George Soros became a lightning rod ahead of last November’s presidential election, especially after the Donald Trump campaign ran a commercial linking him to “the global power structure” – a line that many viewed as an anti-Semitic dog whistle.
But as Nick Cohen points out in a recent op-ed for the Guardian, Soros’s appeal as a scapegoat crosses borders, with many in Eastern Europe’s far-right painting him in similarly apocalyptic and problematic terms.
In Hungary, the increasingly authoritarian government of Viktor Orban is attempting to shutter Central European University, a liberal arts school funded by Soros’s Open Society Foundation – an initiative devoted to advancing values of liberal democracy.

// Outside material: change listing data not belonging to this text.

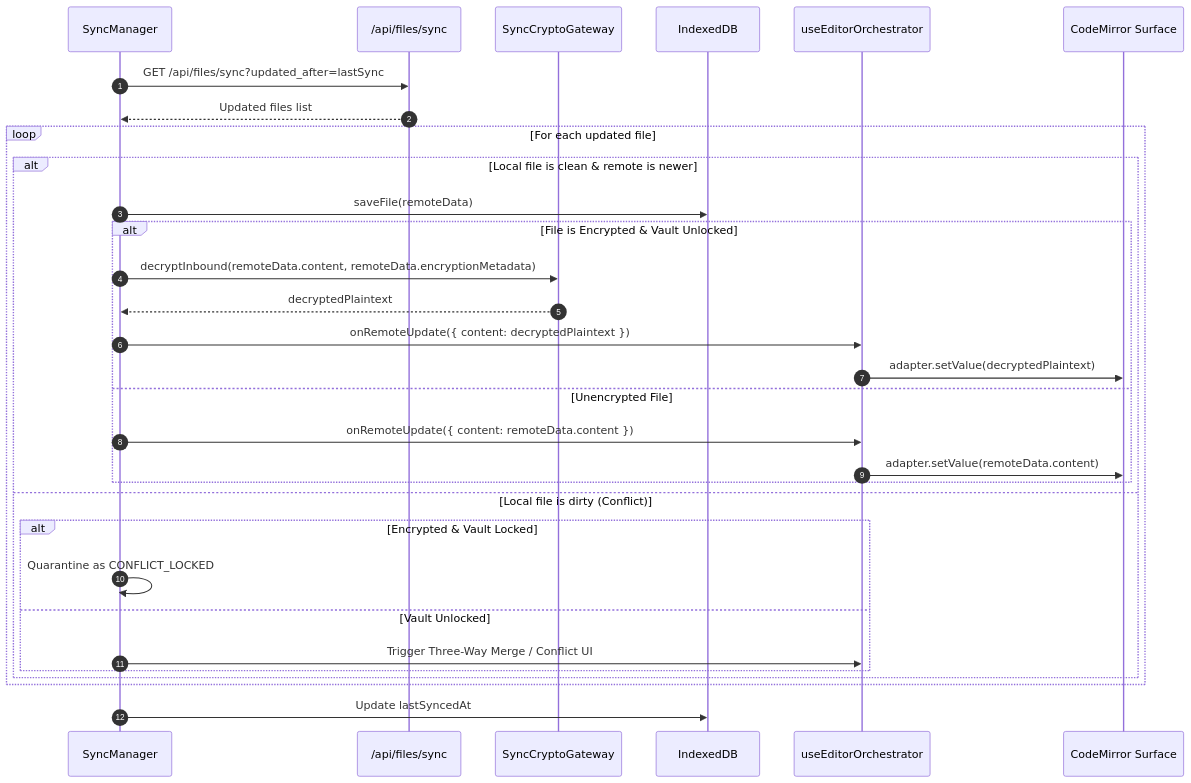
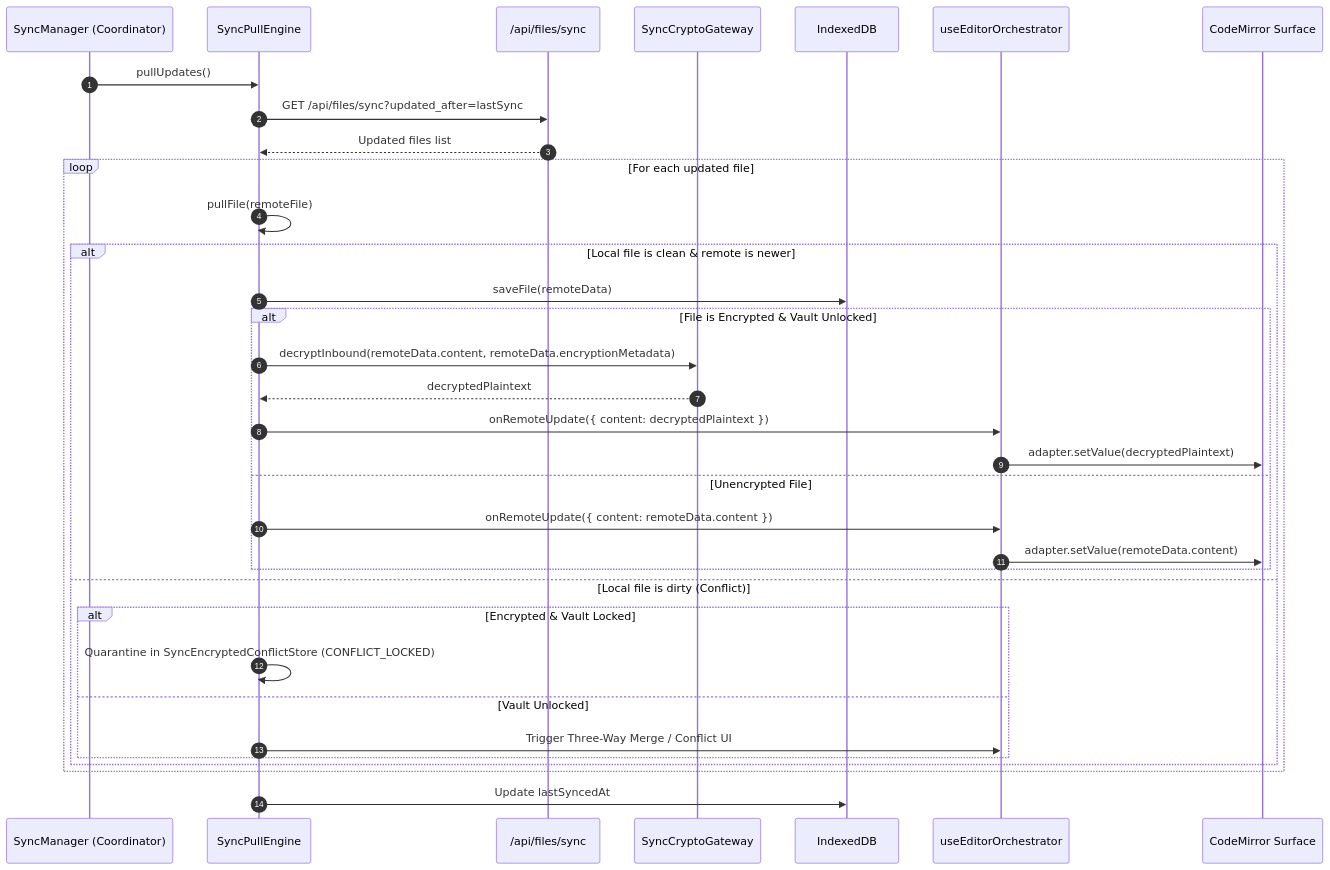
One commit to Abdullah931-stack/LUGX changed the third of 4 diagrams in docs/architecture/sync/sync-architecture-overview.md. Above: the diagram before and after it, drawn with Mermaid. The commit also changed other lines of this file and 12 other files, not shown here.

````diff
--- a/docs/architecture/sync/sync-architecture-overview.md
+++ b/docs/architecture/sync/sync-architecture-overview.md
@@ -135,34 +141,37 @@
 ```mermaid
 sequenceDiagram
     autonumber
-    participant Sync as SyncManager
+    participant Sync as SyncManager (Coordinator)
+    participant Pull as SyncPullEngine
     participant API as /api/files/sync
     participant GW as SyncCryptoGateway
     participant IDB as IndexedDB
     participant Orch as useEditorOrchestrator
     participant CM as CodeMirror Surface
 
-    Sync->>API: GET /api/files/sync?updated_after=lastSync
-    API-->>Sync: Updated files list
+    Sync->>Pull: pullUpdates()
+    Pull->>API: GET /api/files/sync?updated_after=lastSync
+    API-->>Pull: Updated files list
     loop For each updated file
+        Pull->>Pull: pullFile(remoteFile)
         alt Local file is clean & remote is newer
-            Sync->>IDB: saveFile(remoteData)
+            Pull->>IDB: saveFile(remoteData)
             alt File is Encrypted & Vault Unlocked
-                Sync->>GW: decryptInbound(remoteData.content, remoteData.encryptionMetadata)
-                GW-->>Sync: decryptedPlaintext
-                Sync->>Orch: onRemoteUpdate({ content: decryptedPlaintext })
+                Pull->>GW: decryptInbound(remoteData.content, remoteData.encryptionMetadata)
+                GW-->>Pull: decryptedPlaintext
+                Pull->>Orch: onRemoteUpdate({ content: decryptedPlaintext })
                 Orch->>CM: adapter.setValue(decryptedPlaintext)
             else Unencrypted File
-                Sync->>Orch: onRemoteUpdate({ content: remoteData.content })
+                Pull->>Orch: onRemoteUpdate({ content: remoteData.content })
                 Orch->>CM: adapter.setValue(remoteData.content)
             end
         else Local file is dirty (Conflict)
             alt Encrypted & Vault Locked
-                Sync->>Sync: Quarantine as CONFLICT_LOCKED
+                Pull->>Pull: Quarantine in SyncEncryptedConflictStore (CONFLICT_LOCKED)
             else Vault Unlocked
-                Sync->>Orch: Trigger Three-Way Merge / Conflict UI
+                Pull->>Orch: Trigger Three-Way Merge / Conflict UI
             end
         end
     end
-    Sync->>IDB: Update lastSyncedAt
+    Pull->>IDB: Update lastSyncedAt
 ```
````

In Macedonia, one of the country’s ex-leaders has called for a “de-Sorosisation” of society and threatened street actions to accomplish that goal. Meanwhile, Romania features some politicians claiming that Soros pays demonstrators to air their grievances against the government.
“Listen to the anti-Semitic echoes of the Nazi and communist eras in the vilification of Soros,” he writes. “They are so loud they deafen.”
Daniel J. Solomon is the former Assistant to the Editor/News Writer at the Forward. Originally from Queens, he attended Harvard as an undergraduate, where he wrote his senior thesis on French-Jewish intellectual history. He is excited to have returned to New York after his time in Massachusetts. Daniel’s passions include folk music, cycling, and pointed argument.
How George Soros Has Become The Ultimate (Jewish) Scapegoat For Europe’s Far Right